++++ Supplied data ++++
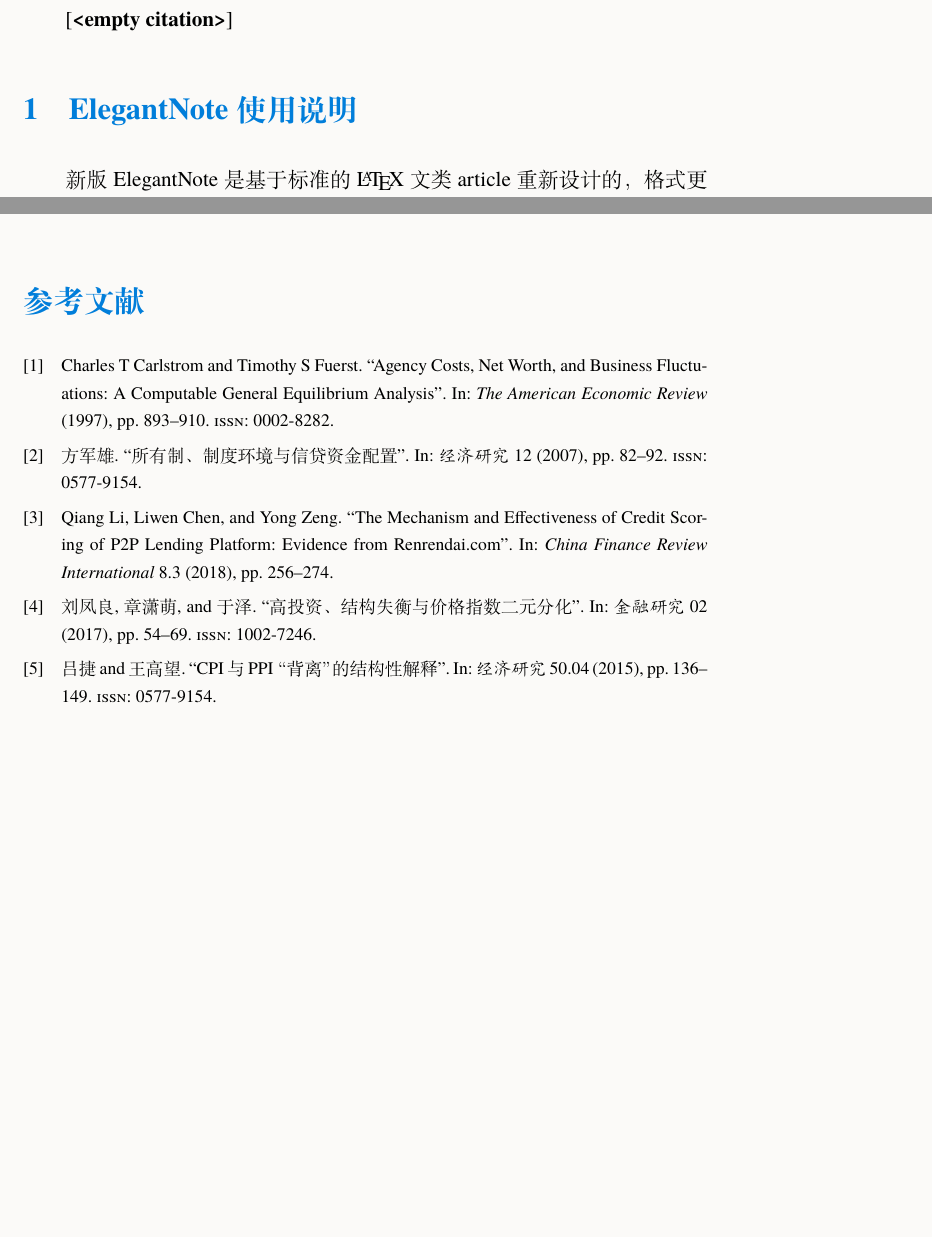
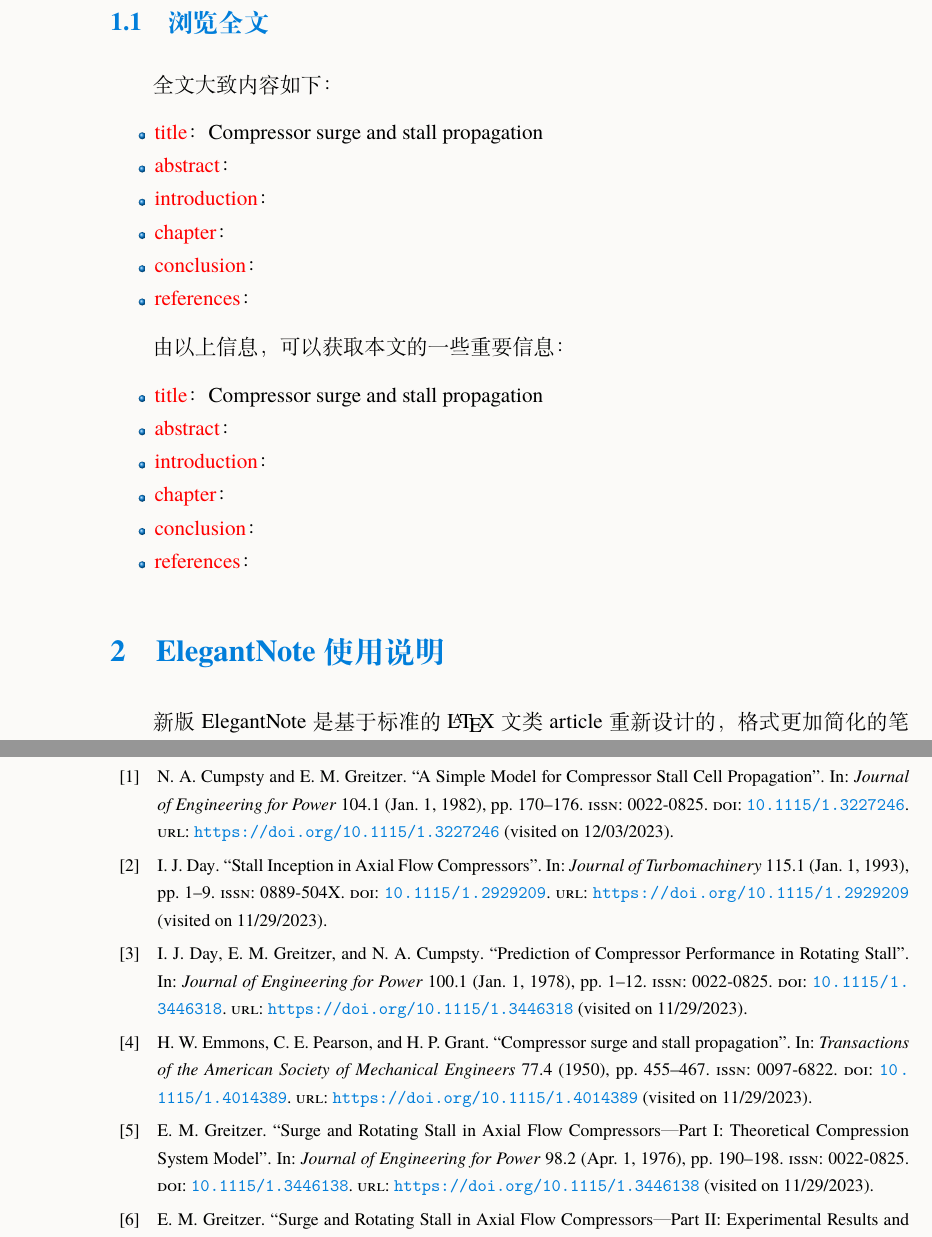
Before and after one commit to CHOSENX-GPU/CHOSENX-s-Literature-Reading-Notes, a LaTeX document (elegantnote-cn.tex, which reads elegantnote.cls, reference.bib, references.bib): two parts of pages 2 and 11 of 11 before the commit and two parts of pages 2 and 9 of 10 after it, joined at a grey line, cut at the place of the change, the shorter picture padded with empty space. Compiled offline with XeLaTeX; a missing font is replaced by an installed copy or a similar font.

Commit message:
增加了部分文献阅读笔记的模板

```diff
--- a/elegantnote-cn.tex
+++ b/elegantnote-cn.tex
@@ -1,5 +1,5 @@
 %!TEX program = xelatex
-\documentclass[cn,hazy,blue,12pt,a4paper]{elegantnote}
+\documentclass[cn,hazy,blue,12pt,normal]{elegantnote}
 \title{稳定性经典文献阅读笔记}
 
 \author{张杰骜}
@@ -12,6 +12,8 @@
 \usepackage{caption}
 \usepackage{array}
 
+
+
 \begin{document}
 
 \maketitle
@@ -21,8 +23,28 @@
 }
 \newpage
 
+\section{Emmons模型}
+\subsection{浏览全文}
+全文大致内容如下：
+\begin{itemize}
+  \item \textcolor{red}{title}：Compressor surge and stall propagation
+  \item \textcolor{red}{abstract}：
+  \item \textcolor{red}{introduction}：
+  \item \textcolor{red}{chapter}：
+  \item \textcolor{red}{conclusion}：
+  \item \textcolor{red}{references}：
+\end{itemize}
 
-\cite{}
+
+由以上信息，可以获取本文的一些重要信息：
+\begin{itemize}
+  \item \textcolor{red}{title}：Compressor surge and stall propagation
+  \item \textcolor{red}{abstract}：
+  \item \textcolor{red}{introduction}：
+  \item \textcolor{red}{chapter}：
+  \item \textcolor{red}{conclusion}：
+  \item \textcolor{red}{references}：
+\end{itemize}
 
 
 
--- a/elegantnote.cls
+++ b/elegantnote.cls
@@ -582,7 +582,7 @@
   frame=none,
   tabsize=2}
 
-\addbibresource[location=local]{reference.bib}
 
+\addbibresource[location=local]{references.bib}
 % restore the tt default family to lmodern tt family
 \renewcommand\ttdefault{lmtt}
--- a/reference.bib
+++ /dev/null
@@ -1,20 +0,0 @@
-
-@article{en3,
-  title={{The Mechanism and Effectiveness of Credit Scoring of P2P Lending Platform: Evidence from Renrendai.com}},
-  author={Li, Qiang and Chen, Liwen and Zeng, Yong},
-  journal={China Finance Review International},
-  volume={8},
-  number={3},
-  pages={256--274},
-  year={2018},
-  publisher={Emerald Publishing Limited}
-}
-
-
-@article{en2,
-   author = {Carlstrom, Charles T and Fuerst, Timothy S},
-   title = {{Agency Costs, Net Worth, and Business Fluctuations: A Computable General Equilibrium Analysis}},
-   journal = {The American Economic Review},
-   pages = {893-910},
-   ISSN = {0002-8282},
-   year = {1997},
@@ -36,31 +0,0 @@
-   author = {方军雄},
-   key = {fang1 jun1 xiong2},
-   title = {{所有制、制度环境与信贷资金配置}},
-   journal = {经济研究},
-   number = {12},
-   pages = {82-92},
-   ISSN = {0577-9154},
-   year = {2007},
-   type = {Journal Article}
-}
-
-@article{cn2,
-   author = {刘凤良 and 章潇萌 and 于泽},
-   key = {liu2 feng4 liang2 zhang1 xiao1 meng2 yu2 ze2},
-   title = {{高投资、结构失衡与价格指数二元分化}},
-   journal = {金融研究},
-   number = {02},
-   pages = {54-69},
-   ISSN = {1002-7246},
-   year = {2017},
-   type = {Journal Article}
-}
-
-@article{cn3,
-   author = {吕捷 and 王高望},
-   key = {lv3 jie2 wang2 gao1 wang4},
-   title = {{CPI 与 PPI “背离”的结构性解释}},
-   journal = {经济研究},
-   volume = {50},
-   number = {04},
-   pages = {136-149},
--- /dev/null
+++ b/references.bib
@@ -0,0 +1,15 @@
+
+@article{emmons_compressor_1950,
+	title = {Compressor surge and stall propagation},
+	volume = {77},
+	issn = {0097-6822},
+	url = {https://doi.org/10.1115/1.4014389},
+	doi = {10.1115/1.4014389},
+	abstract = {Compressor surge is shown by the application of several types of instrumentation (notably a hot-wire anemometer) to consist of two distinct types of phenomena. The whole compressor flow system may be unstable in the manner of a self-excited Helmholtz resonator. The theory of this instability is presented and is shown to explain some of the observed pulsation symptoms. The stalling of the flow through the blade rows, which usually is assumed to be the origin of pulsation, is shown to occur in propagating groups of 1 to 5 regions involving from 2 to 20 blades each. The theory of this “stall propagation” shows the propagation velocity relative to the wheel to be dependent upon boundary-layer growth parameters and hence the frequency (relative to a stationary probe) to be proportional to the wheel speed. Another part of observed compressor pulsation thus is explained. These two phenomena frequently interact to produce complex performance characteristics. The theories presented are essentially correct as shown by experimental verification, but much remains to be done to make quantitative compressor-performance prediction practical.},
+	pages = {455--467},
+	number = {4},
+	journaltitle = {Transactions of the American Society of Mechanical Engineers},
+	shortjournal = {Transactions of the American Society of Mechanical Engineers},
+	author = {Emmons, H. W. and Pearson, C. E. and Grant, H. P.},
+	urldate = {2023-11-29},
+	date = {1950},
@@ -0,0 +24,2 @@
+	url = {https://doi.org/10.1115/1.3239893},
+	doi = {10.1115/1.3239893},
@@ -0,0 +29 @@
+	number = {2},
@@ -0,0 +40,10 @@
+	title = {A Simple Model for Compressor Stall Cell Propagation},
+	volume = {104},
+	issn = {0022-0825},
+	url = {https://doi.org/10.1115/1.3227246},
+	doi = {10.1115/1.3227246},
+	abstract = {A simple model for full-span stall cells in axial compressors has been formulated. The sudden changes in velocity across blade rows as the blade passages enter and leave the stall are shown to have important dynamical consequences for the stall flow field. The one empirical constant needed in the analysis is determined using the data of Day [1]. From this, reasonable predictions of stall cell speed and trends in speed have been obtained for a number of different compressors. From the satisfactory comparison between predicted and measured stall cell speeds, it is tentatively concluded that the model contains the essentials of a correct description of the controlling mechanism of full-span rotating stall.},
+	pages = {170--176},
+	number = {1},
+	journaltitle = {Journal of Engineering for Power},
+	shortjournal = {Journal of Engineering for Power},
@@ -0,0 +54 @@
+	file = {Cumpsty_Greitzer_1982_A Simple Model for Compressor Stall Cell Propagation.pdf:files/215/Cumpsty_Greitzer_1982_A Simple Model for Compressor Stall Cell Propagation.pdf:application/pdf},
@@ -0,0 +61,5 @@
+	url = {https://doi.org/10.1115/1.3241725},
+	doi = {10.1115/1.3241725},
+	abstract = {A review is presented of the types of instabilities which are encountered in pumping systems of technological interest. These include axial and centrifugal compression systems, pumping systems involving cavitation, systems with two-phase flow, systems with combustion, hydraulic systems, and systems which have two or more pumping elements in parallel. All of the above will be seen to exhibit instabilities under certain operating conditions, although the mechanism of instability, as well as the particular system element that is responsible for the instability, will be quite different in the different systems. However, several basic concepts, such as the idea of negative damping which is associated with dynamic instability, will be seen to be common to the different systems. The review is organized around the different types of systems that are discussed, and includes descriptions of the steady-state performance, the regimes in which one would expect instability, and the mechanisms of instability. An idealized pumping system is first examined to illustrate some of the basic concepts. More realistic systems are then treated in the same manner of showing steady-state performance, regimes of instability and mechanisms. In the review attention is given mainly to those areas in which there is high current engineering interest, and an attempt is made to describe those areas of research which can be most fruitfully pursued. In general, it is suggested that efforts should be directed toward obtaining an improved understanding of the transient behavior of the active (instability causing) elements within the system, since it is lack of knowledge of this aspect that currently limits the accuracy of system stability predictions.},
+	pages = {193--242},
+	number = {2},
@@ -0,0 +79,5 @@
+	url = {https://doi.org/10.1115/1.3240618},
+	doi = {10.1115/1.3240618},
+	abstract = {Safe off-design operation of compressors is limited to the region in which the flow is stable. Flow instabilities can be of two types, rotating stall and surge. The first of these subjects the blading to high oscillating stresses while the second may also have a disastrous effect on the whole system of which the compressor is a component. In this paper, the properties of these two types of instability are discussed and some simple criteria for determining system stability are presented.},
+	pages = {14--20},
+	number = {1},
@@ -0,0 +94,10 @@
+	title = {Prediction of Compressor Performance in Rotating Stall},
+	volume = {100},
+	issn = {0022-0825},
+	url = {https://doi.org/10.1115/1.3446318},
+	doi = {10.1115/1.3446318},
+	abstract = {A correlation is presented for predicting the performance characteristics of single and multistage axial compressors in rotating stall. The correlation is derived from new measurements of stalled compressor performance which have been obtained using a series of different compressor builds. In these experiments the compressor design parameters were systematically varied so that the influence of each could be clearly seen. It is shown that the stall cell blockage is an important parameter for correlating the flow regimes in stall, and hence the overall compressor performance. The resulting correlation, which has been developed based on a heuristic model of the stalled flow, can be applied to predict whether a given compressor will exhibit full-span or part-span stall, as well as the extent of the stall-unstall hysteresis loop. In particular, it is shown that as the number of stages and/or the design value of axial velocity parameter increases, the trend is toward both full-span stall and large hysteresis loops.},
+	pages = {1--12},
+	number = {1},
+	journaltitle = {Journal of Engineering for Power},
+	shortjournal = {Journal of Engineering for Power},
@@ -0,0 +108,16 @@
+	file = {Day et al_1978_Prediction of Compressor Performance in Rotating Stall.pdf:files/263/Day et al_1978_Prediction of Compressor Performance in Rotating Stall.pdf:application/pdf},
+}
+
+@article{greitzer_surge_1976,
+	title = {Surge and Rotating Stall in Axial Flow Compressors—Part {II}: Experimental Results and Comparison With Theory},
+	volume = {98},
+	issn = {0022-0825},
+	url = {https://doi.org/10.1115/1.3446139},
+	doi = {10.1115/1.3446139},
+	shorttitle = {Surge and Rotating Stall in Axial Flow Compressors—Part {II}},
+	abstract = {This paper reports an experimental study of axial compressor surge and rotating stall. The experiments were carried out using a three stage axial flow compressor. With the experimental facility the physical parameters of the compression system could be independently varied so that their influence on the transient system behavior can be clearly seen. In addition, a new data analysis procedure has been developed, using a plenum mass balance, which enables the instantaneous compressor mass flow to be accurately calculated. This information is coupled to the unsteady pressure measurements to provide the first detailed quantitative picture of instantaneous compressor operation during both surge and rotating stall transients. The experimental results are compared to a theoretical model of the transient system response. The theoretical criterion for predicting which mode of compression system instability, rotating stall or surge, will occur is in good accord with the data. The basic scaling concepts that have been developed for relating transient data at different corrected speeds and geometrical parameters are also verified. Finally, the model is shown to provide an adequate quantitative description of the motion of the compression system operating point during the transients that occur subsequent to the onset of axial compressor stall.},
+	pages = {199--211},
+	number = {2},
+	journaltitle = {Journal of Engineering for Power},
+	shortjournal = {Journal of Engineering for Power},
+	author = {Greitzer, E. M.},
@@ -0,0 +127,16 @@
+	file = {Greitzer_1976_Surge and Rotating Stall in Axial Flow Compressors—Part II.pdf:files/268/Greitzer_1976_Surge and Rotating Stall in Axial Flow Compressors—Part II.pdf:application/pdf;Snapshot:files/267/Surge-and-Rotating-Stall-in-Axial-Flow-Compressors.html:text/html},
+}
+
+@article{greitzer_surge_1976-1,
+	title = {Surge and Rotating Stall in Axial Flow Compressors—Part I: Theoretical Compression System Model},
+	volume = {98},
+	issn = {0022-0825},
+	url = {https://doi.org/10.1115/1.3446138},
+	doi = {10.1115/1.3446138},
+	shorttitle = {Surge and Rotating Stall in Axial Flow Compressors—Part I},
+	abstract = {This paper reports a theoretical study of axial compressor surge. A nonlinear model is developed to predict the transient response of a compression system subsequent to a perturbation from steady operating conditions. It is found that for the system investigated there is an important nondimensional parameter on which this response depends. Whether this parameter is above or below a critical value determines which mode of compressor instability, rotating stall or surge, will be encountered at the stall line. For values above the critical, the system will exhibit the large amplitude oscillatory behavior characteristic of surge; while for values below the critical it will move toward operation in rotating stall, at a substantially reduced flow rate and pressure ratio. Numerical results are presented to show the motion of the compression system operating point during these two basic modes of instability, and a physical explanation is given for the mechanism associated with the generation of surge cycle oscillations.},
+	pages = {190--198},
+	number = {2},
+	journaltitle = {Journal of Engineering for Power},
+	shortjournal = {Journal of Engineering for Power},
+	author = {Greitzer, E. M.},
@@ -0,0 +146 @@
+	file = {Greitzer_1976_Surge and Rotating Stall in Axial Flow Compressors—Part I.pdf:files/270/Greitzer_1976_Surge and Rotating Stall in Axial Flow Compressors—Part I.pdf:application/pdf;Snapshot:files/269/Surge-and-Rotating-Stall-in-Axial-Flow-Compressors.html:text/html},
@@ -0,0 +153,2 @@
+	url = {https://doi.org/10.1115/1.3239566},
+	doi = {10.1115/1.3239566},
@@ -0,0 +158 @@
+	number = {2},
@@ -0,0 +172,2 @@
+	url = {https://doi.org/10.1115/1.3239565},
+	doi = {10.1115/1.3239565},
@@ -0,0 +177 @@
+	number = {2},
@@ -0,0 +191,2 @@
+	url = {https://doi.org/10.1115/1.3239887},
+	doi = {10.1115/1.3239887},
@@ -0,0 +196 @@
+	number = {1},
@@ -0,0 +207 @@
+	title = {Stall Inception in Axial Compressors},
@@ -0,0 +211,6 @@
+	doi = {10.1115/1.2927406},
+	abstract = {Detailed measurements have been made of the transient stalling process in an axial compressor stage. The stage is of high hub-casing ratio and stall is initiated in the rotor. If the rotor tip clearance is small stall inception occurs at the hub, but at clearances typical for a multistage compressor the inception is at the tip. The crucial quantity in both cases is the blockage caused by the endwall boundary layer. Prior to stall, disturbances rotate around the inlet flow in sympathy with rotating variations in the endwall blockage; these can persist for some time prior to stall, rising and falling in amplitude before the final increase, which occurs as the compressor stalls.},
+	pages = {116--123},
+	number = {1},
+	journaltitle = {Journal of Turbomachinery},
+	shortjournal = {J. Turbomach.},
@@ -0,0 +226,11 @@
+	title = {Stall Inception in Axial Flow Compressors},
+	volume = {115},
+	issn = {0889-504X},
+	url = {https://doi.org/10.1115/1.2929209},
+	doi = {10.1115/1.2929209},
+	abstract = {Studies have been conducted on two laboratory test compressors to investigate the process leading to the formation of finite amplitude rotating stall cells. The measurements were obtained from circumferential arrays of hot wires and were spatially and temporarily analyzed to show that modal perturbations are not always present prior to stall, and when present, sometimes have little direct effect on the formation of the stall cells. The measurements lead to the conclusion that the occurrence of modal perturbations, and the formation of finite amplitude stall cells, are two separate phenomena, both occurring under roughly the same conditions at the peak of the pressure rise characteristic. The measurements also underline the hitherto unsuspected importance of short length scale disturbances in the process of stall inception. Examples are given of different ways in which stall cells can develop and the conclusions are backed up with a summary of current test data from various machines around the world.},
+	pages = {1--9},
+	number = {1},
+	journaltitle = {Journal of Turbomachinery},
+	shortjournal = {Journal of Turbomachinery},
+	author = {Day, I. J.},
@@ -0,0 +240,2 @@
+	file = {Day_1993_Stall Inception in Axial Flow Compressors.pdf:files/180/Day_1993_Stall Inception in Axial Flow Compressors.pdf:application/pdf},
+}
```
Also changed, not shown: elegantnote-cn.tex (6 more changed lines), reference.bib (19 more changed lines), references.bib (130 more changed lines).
++++
What this task involves:
Search the listing above for the string "American" and copy each line that has it.

Answer to this task:
-   journal = {The American Economic Review},
+	journaltitle = {Transactions of the American Society of Mechanical Engineers},
+	shortjournal = {Transactions of the American Society of Mechanical Engineers},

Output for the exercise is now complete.